* Please bring at least 3 sets of spare batteries to ensure ample lighting on your summit attempt.
Camp shoes (Teva, Crocs, Sandals) – These are great for around camp after a long day on the trail. These can also be used for creek crossings that may be higher than the boot. Flip flops work well in warmer climates but are not as effective during cold nights.
Hydrator – Hydrators are ideal when hiking for several hours because they enable you to drink slowly and frequently. 2-3 liters is a good size and should fit easily into your pack. All Camelbaks® come with a bite valve, or on/off switch, as well as a large access port for filling. You must bring a NEOPRENE SLEEVE for the hose to prevent freezing.
Bug Spray – DEET-based products work well and we find that the spray-on versions last longer and are less messy. 4-6 ounce repellents that are perspiration and splash resistant are great.
Sun Screen – 30 SPF or higher is recommended as well as waterproof and sweatproof. 8 ounces will be plenty and we typically carry one with 45+ SPF for our faces and a 30 SPF for other exposed areas. Banana Boat, REI, Kinesis, and All-Terrain are good options.
2 wide mount water bottle – A 1-liter water bottle is essential for hydrating at lunch, around the camp, and refilling throughout the day. Stay away from glass and heavy metals and look for lexan® for durability.
* For males, a third water bottle should be considered for use as a potty at night and must be labeled accordingly.

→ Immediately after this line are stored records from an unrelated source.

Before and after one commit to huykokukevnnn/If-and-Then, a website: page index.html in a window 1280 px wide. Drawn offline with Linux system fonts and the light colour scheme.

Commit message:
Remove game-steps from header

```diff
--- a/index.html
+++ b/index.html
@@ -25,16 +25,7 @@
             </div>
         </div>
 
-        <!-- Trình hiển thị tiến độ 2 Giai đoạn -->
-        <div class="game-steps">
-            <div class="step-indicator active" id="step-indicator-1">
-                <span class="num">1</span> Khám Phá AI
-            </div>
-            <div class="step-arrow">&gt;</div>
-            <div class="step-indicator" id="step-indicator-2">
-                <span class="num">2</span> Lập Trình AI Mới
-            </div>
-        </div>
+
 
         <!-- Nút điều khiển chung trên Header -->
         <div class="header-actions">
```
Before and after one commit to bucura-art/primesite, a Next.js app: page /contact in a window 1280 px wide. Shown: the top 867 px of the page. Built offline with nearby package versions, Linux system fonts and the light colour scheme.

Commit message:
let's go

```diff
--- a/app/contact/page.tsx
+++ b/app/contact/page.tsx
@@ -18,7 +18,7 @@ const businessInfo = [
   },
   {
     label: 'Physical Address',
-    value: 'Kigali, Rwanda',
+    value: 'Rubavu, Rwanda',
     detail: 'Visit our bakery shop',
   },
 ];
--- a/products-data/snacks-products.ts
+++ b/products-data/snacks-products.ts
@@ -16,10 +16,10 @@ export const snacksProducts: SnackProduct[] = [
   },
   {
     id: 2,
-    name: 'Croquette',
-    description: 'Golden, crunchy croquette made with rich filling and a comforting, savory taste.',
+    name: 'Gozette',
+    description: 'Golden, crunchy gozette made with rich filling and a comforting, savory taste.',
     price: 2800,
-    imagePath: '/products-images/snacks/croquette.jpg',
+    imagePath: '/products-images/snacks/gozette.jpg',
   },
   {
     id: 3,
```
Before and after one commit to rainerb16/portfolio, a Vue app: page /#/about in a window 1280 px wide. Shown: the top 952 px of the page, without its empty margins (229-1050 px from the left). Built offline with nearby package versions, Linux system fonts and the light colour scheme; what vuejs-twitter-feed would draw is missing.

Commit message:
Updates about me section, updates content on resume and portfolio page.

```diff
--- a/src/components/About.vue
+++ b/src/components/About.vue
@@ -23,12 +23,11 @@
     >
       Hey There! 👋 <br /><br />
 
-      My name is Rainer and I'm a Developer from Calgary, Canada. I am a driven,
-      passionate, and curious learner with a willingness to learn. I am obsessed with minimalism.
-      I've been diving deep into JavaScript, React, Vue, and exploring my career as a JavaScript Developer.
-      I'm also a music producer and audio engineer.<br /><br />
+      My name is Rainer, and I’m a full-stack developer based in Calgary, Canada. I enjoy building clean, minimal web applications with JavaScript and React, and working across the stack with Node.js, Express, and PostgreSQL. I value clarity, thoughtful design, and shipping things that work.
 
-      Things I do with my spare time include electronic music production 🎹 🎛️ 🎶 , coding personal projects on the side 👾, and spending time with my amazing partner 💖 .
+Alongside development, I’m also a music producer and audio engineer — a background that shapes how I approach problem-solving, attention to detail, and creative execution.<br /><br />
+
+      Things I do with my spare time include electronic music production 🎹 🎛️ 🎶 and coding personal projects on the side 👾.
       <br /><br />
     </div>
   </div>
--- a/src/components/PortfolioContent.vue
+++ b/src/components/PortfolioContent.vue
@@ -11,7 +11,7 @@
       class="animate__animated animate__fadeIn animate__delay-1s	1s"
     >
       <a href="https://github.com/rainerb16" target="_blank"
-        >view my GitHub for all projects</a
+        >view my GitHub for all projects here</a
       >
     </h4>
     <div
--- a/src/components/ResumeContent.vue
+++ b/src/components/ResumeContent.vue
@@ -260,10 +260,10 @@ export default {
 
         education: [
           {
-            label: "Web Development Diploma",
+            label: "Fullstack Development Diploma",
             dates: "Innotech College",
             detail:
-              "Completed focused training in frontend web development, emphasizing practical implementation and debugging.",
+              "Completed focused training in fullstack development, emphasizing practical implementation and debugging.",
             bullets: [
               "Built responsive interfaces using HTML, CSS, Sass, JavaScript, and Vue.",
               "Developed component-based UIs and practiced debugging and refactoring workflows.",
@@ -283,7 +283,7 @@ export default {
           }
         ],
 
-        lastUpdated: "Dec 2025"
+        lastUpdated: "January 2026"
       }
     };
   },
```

Pillow– A Thermarest® pillow that compresses down or folds into itself is ideal. A good benchmark for size and weight is 18 X 14 inches and 9 ounces total.
Dry Bag – A 20 liter + dry bag is great for ensuring your personal items are safe in case of rain. Cameras, wallets, money, and any other valuables can be kept dry at all times.
Pack Cover – The pack cover is an additional item we recommend everyone carry in case we encounter heavy rains. The pack cover should have a drawstring cord and elastic edges to fit firmly over your bag. A 40-liter cover will work well on any day pack.
Trekking Poles – Collapsible poles are great for steep downhill terrain and assistance up the hill. If you have knee problems they reduce the impact on your joints by 20-30%. A nice soft foam grip will help prevent blisters and the poles with an aluminum shaft are durable and lightweight.
Camp Towel – the camp towel should be of a polyester-nylon blend that dries quickly and compacts tightly in your pack. The large (50 X 27 inches) is a good size and can be used to wash up at the end of the day. Stay away from the house or beach towels.
Kilimanjaro Packing List | Best Gear for Kilimanjaro Trip
- Paperback book
- Journal with pen or pencil
- Person First Aid Kiband, moleskin or second skin, Ibuprofen, Aspirin)
- Hand sanitizer
- Hand & feet warmers (2X) – Gel/ air activated are best
- Cell phone (with solar charger e.g. solar monkey charger) since you tri and quad-band phones work on Kilimanjaro
- Flavored chocolate/energy bars for snacks
- A supply or rehydrate sachets
- 2 extra garbage bags for waterproofing and separating dirty laundry
- iPod or MP3 player
- Pocket knife
Water-flavoring to mask the iodine taste in the purified water